WORK REQUEST
Every line from the line containing "Note over ACS: Save Correlation" to the end of the data must appear in the answer exactly as it appears there, and nothing else.
Segment Start: EXTRACTED RECORDS
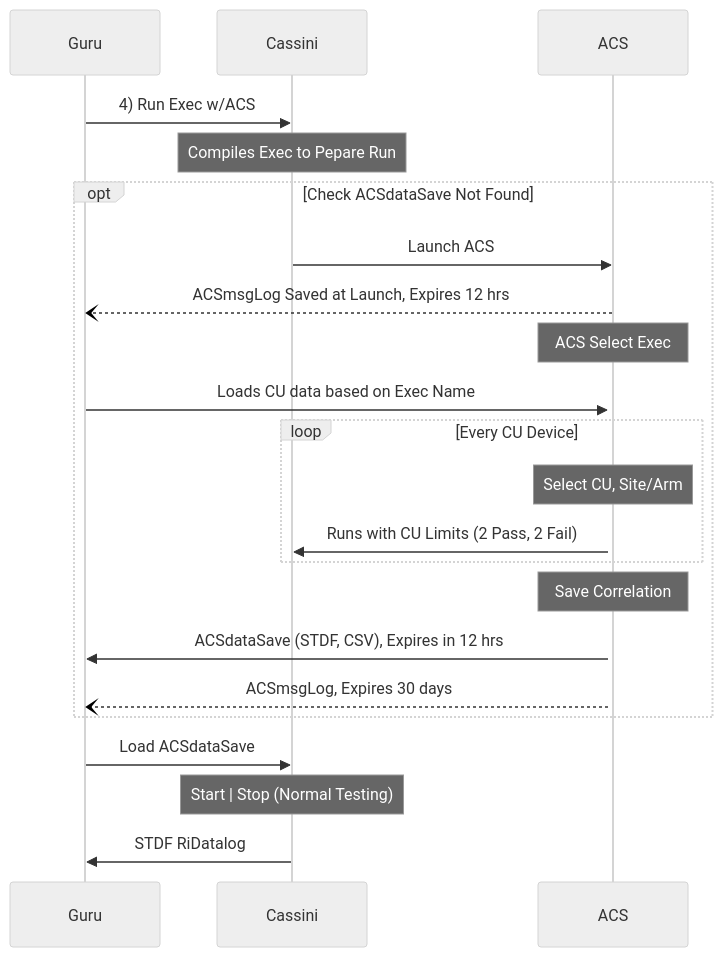
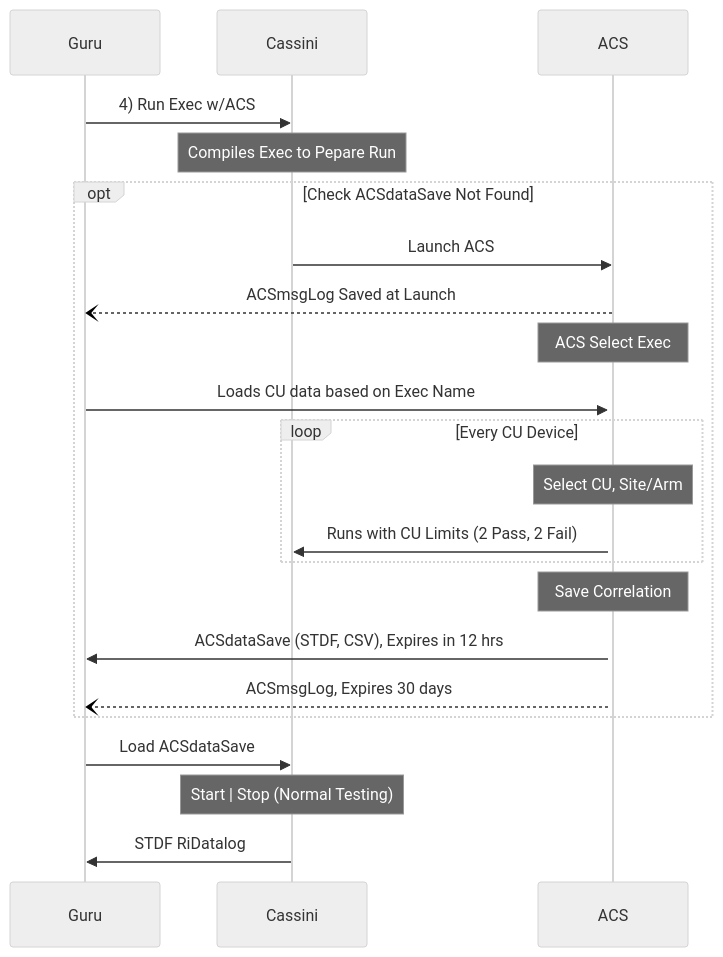
The second of 3 diagrams in AutoCorrSystem.md (RoosInst/RoosInst), drawn with Mermaid (neutral theme) before and after one commit. The commit also changed 1 other file, not shown here.

Commit message:
2 to 50 G

````diff
--- a/AutoCorrSystem.md
+++ b/AutoCorrSystem.md
@@ -22,22 +22,22 @@
 ```mermaid
 sequenceDiagram
     Guru->>Cassini: 4) Run Exec w/ACS
     Note over Cassini: Compiles Exec to Pepare Run
     opt Check ACSdataSave Not Found
       Cassini->>ACS: Launch ACS
-      ACS--)Guru: ACSmsgLog Saved at Launch, Expires 12 hrs
+      ACS--)Guru: ACSmsgLog Saved at Launch
       activate ACS
       Note over ACS: ACS Select Exec
       Guru->>ACS: Loads CU data based on Exec Name
       loop Every CU Device
       Note over ACS: Select CU, Site/Arm
          ACS->>Cassini: Runs with CU Limits (2 Pass, 2 Fail)
       end
       Note over ACS: Save Correlation
      ACS->>Guru: ACSdataSave (STDF, CSV), Expires in 12 hrs
      ACS--)Guru: ACSmsgLog, Expires 30 days
     end
       Guru->>Cassini: Load ACSdataSave
       Note over Cassini: Start | Stop (Normal Testing) 
       Cassini->>Guru: STDF RiDatalog
 ```
````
Segment End: EXTRACTED RECORDS
WRITTEN REPLY
       Note over ACS: Save Correlation
      ACS->>Guru: ACSdataSave (STDF, CSV), Expires in 12 hrs
      ACS--)Guru: ACSmsgLog, Expires 30 days
     end
       Guru->>Cassini: Load ACSdataSave
       Note over Cassini: Start | Stop (Normal Testing) 
       Cassini->>Guru: STDF RiDatalog
 ```
````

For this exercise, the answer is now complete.